EXERCISE DATA START
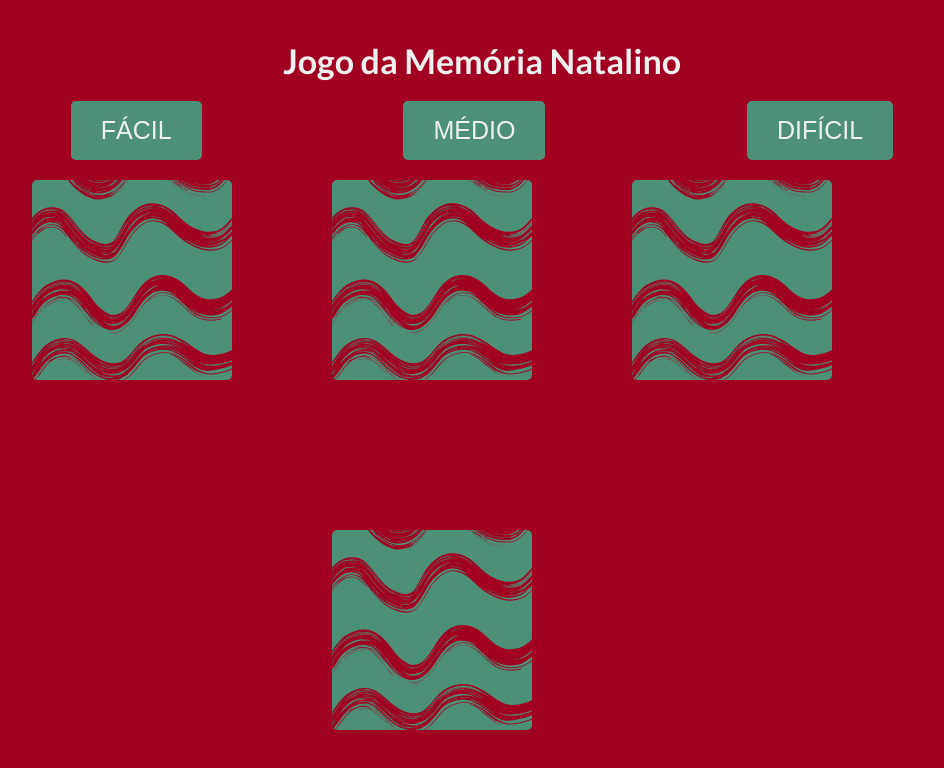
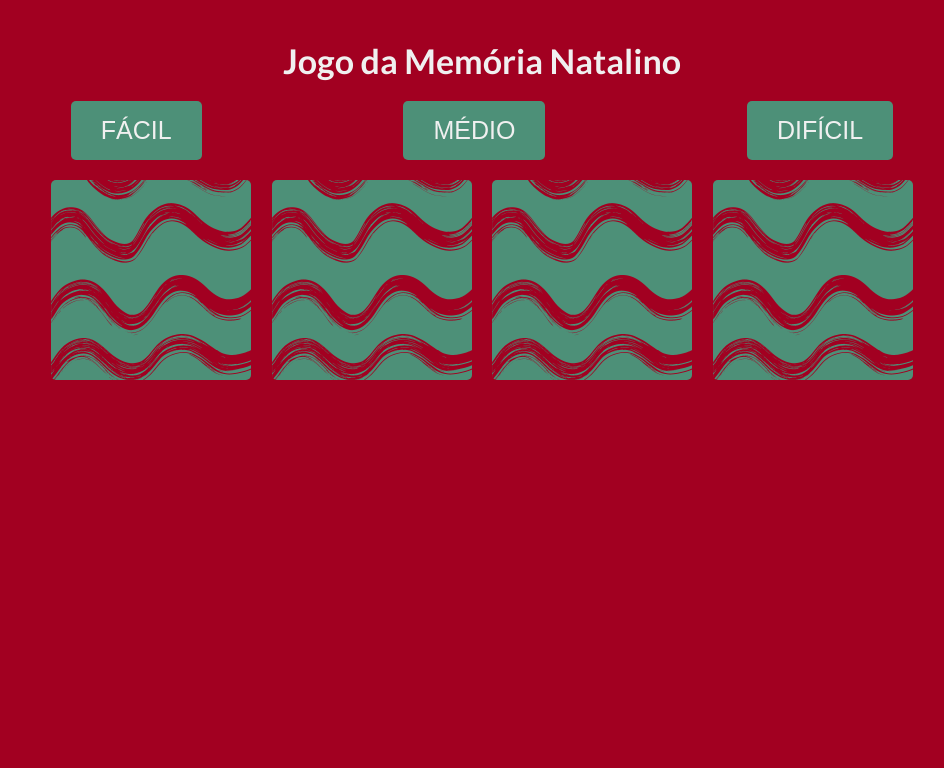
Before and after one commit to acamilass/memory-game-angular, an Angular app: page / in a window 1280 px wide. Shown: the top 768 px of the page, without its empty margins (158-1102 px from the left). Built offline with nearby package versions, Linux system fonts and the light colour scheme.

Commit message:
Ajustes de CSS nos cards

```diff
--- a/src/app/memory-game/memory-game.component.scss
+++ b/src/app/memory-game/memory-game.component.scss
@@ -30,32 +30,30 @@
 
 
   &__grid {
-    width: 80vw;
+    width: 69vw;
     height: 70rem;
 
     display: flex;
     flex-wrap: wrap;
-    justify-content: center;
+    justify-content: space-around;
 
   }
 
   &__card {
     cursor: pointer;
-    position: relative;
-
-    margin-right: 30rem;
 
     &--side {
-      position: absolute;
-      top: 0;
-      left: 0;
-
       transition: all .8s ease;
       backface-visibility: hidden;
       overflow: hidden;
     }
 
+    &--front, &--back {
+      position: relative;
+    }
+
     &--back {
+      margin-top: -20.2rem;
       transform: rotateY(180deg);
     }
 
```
EXERCISE DATA END
PROBLEM TO WORK ON: Quote every line of the records above exactly; no picture is to be copied.

ANSWER TO THIS TASK:
Before and after one commit to acamilass/memory-game-angular, an Angular app: page / in a window 1280 px wide. Shown: the top 768 px of the page, without its empty margins (158-1102 px from the left). Built offline with nearby package versions, Linux system fonts and the light colour scheme.

Commit message:
Ajustes de CSS nos cards

```diff
--- a/src/app/memory-game/memory-game.component.scss
+++ b/src/app/memory-game/memory-game.component.scss
@@ -30,32 +30,30 @@
 
 
   &__grid {
-    width: 80vw;
+    width: 69vw;
     height: 70rem;
 
     display: flex;
     flex-wrap: wrap;
-    justify-content: center;
+    justify-content: space-around;
 
   }
 
   &__card {
     cursor: pointer;
-    position: relative;
-
-    margin-right: 30rem;
 
     &--side {
-      position: absolute;
-      top: 0;
-      left: 0;
-
       transition: all .8s ease;
       backface-visibility: hidden;
       overflow: hidden;
     }
 
+    &--front, &--back {
+      position: relative;
+    }
+
     &--back {
+      margin-top: -20.2rem;
       transform: rotateY(180deg);
     }
 
```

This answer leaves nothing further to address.